Although sonography is the procedure of choice in evaluating testicular masses in infants, x-ray examination can confirm the diagnosis of healed meconium peritonitis by showing scattered intra-abdominal as well as intrascrotal calcifications. Failure to include an abdominal radiograph early in the evaluation of 2 infants admitted with hard scrotal masses resulted in delayed diagnosis of healed meconium peritonitis. The clinical progression of meconium peritonitis involving the scrotum starts with soft hydroceles at birth and progresses, as the meconium calcifies, to hard "tumor-like" masses at age 4-5 weeks.
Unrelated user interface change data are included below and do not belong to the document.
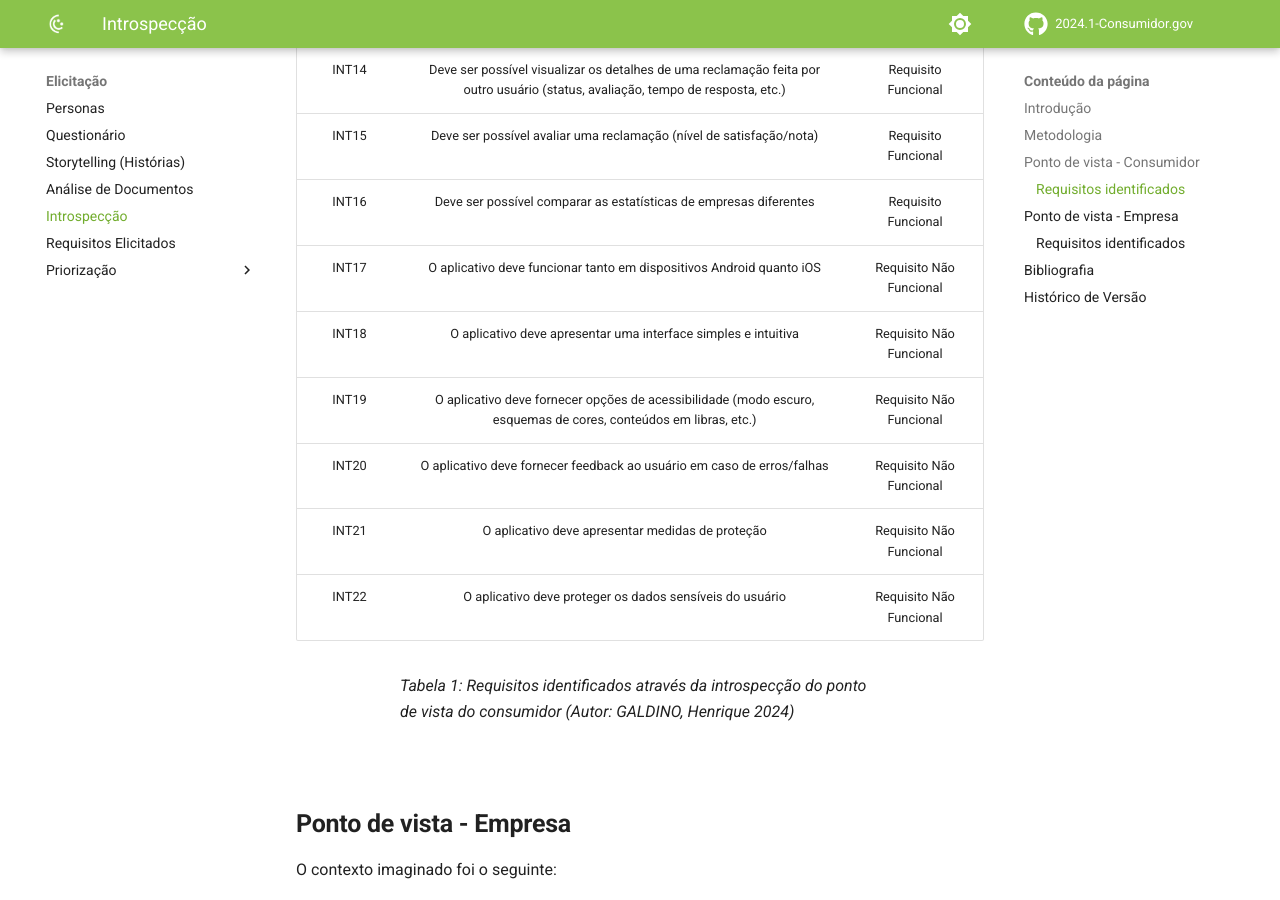
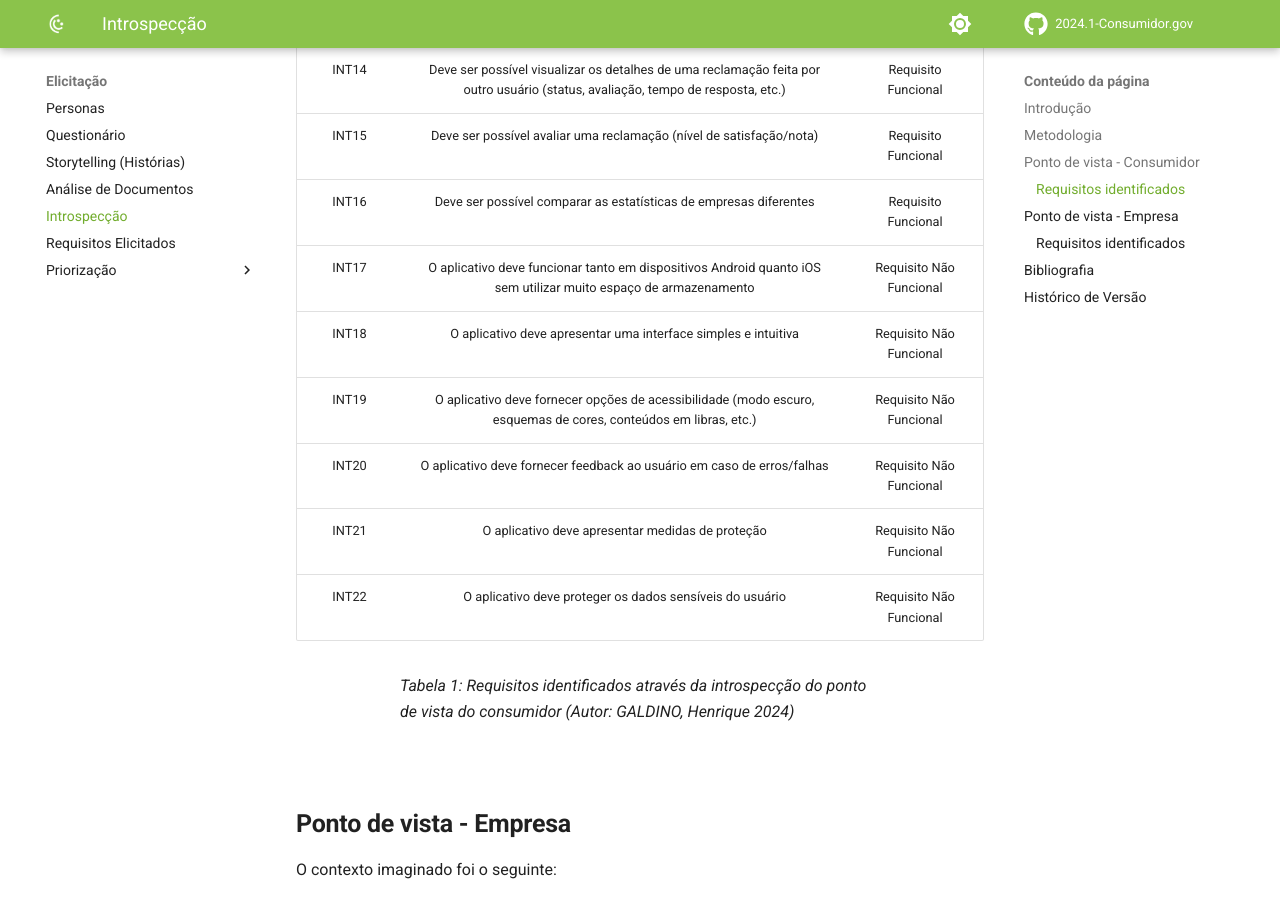
Before and after one commit to Requisitos-de-Software/2024.1-Grupo08, an MkDocs documentation site: the page built from docs/Elicitação/introspec.md, in a window 1280 px wide and 900 px high, scrolled down 2023 px. Built offline with MkDocs 1.6.1 and Material for MkDocs 9.7.7, drawn with Linux system fonts in a browser that asks for light colours; comment, search, counter and statistics services are not loaded.

Commit message:
Update introspec.md

```diff
--- a/docs/Elicitação/introspec.md
+++ b/docs/Elicitação/introspec.md
@@ -36,7 +36,7 @@ A partir deste contexto, Henrique identificou alguns requisitos, que podem ser v
 | INT14 | Deve ser possível visualizar os detalhes de uma reclamação feita por outro usuário (status, avaliação, tempo de resposta, etc.) | Requisito Funcional |
 | INT15 | Deve ser possível avaliar uma reclamação (nível de satisfação/nota) | Requisito Funcional |
 | INT16 | Deve ser possível comparar as estatísticas de empresas diferentes | Requisito Funcional |
-| INT17 | O aplicativo deve funcionar tanto em dispositivos Android quanto iOS | Requisito Não Funcional |
+| INT17 | O aplicativo deve funcionar tanto em dispositivos Android quanto iOS sem utilizar muito espaço de armazenamento | Requisito Não Funcional |
 | INT18 | O aplicativo deve apresentar uma interface simples e intuitiva | Requisito Não Funcional |
 | INT19 | O aplicativo deve fornecer opções de acessibilidade (modo escuro, esquemas de cores, conteúdos em libras, etc.) | Requisito Não Funcional |
 | INT20 | O aplicativo deve fornecer feedback ao usuário em caso de erros/falhas | Requisito Não Funcional |
```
This paper stresses the sonographic characteristics of meconium peritonitis in the scrotum and the need for confirming radiographs of the abdomen.
- Meconium peritonitis